(EXERCISE OBJECTIVE) Using the material that follows, identify and copy each line with the string "json".

*** Opening of INFORMATION SUPPLIED ***

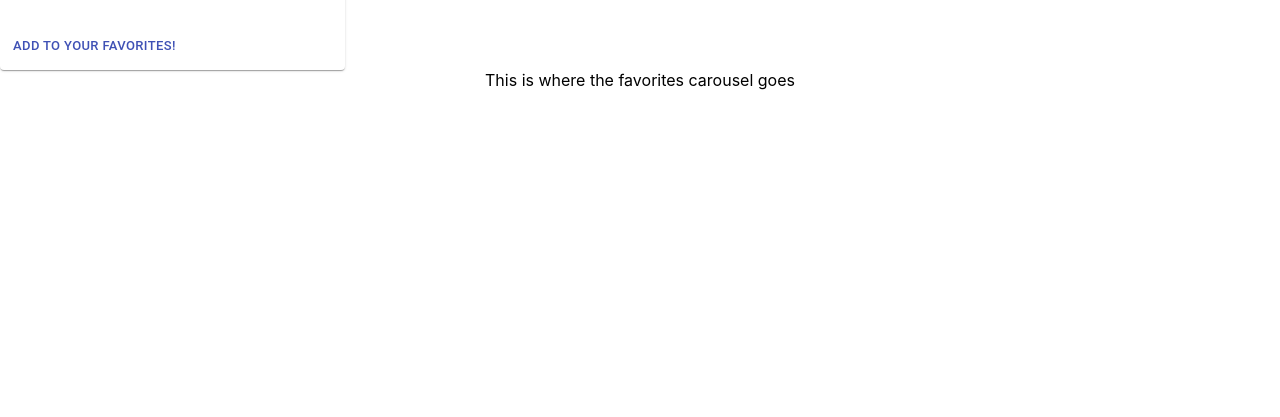
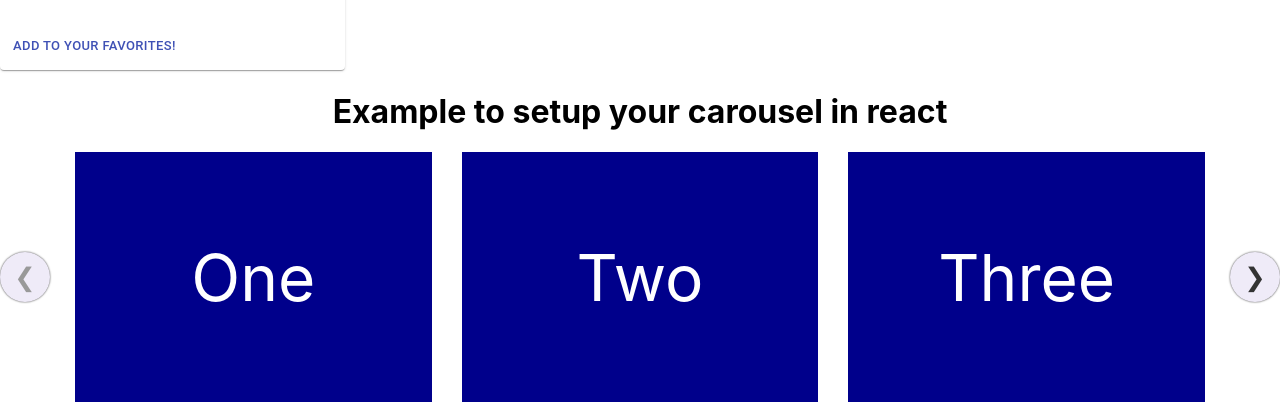
Before and after one commit to dtgoo/MovieSnob, a React (Create React App) app in the folder moviesnob/: page / in a window 1280 px wide. Shown: the part 499-916 px from the top of the page. Before the commit the page ends 800 px from the top, so only its background shows below. Built offline with nearby package versions, Linux system fonts and the light colour scheme.

Commit message:
added carousel.. need to pass down Movie data

```diff
--- a/moviesnob/package.json
+++ b/moviesnob/package.json
@@ -10,7 +10,9 @@
     "axios": "^0.21.0",
     "react": "^17.0.1",
     "react-dom": "^17.0.1",
+    "react-elastic-carousel": "^0.9.5",
     "react-scripts": "4.0.1",
+    "styled-components": "^5.2.1",
     "web-vitals": "^0.2.4"
   },
   "scripts": {
--- a/moviesnob/src/App.js
+++ b/moviesnob/src/App.js
@@ -3,6 +3,7 @@ import React, { Component } from 'react';
 import axios from 'axios';
 import StagingCard from './components/stagingCard.jsx'
 import FavoritesList from './components/favoritesList.jsx'
+import DecisionData from './components/decision.jsx'
 
 class App extends Component {
 	constructor(props) {
@@ -36,7 +37,6 @@ class App extends Component {
       }
     })
     .then((response) => {
-    console.log('CurrentMovie', response.data)
     this.setState({
       currentMovie: response.data
     })
@@ -45,9 +45,10 @@ class App extends Component {
     )}
 
   addToFavorites(movieData) {
-    console.log('Rotten Tomatoes!: ', movieData.Ratings[1].Value)
+    // here you'll want to remove the percent sign and make an integer
+    let reviewNumber = parseInt(movieData.Ratings[1].Value, 10);
     let newArray = this.state.favoritesData.concat(movieData);
-    let reviewArray = this.state.reviewData.concat(movieData.Ratings[1].Value)
+    let reviewArray = this.state.reviewData.concat(reviewNumber)
     this.setState({
       favoritesData: newArray,
       reviewData: reviewArray
@@ -70,7 +71,8 @@ class App extends Component {
           <input type="submit" value="Submit" />
         </form>
        <StagingCard currentMovie={this.state.currentMovie} addToFavorites={this.addToFavorites}/>
-       <FavoritesList reviewData={this.state.reviewData} favoritesData={this.state.favoritesData}/>
+       <FavoritesList favoritesData={this.state.favoritesData}/>
+       <DecisionData reviewData={this.state.reviewData}/>
       </div>
     )}
 }
--- /dev/null
+++ b/moviesnob/src/components/Item.js
@@ -0,0 +1,13 @@
+import styled from "styled-components";
+
+export default styled.div`
+  display: flex;
+  justify-content: center;
+  align-items: center;
+  height: 250px;
+  width: 100%;
+  background-color: #00008B;
+  color: #fff;
+  margin: 0 15px;
+  font-size: 4em;
+`;
--- /dev/null
+++ b/moviesnob/src/components/decision.jsx
@@ -0,0 +1,13 @@
+import React from 'react'
+
+
+function DecisionData(props) {
+  console.log('this is the review array', props.reviewData)
+  return (
+    <div>
+      {props.reviewData}
+    </div>
+  )
+}
+
+export default DecisionData
--- a/moviesnob/src/components/favoritesList.jsx
+++ b/moviesnob/src/components/favoritesList.jsx
@@ -1,16 +1,36 @@
-import React from 'react'
+  import React from "react";
+import ReactDOM from "react-dom";
+import Carousel from "react-elastic-carousel";
+import Item from "./Item";
+import "../index.css";
 
 
-
-
+const breakPoints = [
+  { width: 1, itemsToShow: 1 },
+  { width: 550, itemsToShow: 2 },
+  { width: 768, itemsToShow: 3 },
+  { width: 1200, itemsToShow: 4 },
+];
 
 function favoritesList(props) {
-  console.log(props)
+  console.log('this is the review array', props.reviewData)
   return (
-    <div>
-      This is where the favorites carousel goes
-    </div>
-  )
+    <>
+      <h1 style={{ textAlign: "center" }}>Example to setup your carousel in react</h1>
+      <div className="App">
+        <Carousel breakPoints={breakPoints}>
+          <Item>One</Item>
+          <Item>Two</Item>
+          <Item>Three</Item>
+          <Item>Four</Item>
+          <Item>Five</Item>
+          <Item>Six</Item>
+          <Item>Seven</Item>
+          <Item>Eight</Item>
+        </Carousel>
+      </div>
+    </>
+  );
 }
 
 export default favoritesList
--- a/moviesnob/src/components/stagingCard.jsx
+++ b/moviesnob/src/components/stagingCard.jsx
@@ -19,7 +19,6 @@ const useStyles = makeStyles({
 
 export default function StagingCard(props) {
   const classes = useStyles();
-  console.log('FROM COMPONENT!', props.currentMovie.Title)
   if (props.currentMovie === undefined) {
     return (
       <div>Waiting on call... </div>
```
Also changed, not shown: 2 other files (tests, documents, lock files or other folders).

*** Close of INFORMATION SUPPLIED ***

(WRITTEN ANSWER)
--- a/moviesnob/package.json
+++ b/moviesnob/package.json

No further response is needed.